• [What to work on]
Where the string "home" shows up in a line of the records, copy that line.

(Beginning of Provided entries)

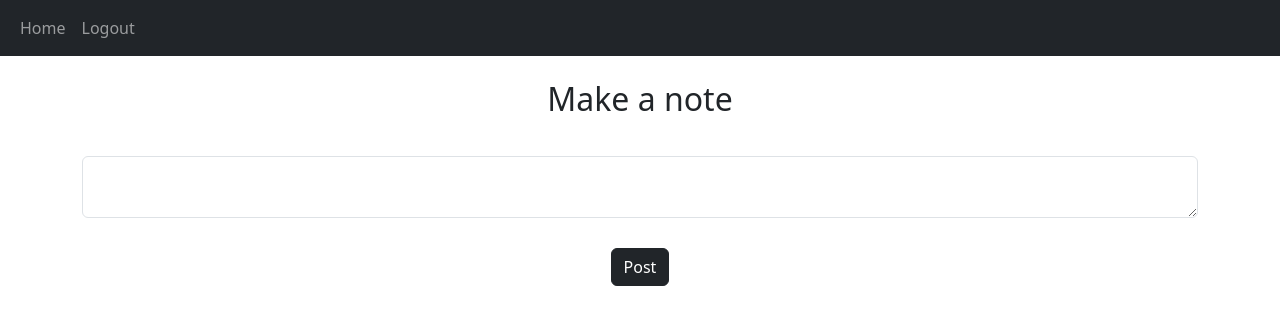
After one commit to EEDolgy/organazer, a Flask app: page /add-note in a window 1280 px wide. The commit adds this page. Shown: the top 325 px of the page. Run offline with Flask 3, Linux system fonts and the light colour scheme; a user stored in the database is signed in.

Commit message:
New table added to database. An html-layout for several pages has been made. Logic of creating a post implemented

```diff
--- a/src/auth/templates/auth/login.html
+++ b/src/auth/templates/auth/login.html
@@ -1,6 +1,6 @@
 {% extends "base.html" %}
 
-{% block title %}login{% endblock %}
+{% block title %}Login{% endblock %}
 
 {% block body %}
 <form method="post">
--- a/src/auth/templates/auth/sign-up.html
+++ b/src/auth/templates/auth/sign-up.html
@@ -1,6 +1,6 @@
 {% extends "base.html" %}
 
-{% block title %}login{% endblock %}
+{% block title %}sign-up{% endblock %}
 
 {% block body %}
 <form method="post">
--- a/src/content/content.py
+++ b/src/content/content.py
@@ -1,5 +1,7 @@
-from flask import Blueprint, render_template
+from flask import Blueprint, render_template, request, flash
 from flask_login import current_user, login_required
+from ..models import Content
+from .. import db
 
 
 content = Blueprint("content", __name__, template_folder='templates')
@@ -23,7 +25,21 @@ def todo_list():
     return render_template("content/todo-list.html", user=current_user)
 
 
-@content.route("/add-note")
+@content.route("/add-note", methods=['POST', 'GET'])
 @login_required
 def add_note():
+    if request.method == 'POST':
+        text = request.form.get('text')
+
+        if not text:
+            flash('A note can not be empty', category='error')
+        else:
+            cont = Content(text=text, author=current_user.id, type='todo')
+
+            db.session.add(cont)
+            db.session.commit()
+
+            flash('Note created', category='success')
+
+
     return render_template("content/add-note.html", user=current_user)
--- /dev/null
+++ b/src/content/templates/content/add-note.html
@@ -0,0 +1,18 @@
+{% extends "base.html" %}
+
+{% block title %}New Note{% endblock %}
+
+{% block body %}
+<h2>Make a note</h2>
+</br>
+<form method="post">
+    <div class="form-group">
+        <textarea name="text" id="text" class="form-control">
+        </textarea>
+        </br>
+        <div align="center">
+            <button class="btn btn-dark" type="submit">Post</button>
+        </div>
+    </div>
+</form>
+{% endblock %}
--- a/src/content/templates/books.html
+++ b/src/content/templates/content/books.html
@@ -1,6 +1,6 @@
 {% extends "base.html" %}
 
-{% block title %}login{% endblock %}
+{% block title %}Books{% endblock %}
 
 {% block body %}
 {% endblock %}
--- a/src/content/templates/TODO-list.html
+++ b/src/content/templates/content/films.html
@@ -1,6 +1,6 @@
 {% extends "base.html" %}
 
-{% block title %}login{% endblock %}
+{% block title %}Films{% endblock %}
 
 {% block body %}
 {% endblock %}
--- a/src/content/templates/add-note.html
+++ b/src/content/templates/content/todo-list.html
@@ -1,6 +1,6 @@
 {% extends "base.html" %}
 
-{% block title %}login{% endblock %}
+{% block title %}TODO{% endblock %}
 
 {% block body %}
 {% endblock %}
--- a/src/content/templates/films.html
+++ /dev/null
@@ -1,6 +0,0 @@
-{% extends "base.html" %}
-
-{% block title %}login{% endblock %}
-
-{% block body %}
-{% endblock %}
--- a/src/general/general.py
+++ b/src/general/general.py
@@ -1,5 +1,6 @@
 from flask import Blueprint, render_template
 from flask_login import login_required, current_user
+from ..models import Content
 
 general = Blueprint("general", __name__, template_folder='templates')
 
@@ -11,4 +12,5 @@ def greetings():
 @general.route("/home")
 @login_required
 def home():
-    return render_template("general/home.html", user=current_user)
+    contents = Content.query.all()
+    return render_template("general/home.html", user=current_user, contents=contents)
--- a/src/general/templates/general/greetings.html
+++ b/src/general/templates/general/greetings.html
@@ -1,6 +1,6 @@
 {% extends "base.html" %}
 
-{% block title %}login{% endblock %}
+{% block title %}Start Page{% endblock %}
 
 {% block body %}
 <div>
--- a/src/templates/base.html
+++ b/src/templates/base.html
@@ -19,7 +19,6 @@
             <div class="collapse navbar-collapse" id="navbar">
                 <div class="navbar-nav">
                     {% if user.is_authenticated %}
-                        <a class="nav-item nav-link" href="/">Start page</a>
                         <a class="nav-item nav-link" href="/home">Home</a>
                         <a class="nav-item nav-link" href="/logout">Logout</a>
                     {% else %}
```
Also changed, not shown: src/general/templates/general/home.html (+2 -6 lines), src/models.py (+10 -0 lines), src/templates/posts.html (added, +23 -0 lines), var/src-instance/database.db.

(End of Provided entries)

• [Result]
 @general.route("/home")
 def home():
-    return render_template("general/home.html", user=current_user)
+    return render_template("general/home.html", user=current_user, contents=contents)
                         <a class="nav-item nav-link" href="/home">Home</a>
Also changed, not shown: src/general/templates/general/home.html (+2 -6 lines), src/models.py (+10 -0 lines), src/templates/posts.html (added, +23 -0 lines), var/src-instance/database.db.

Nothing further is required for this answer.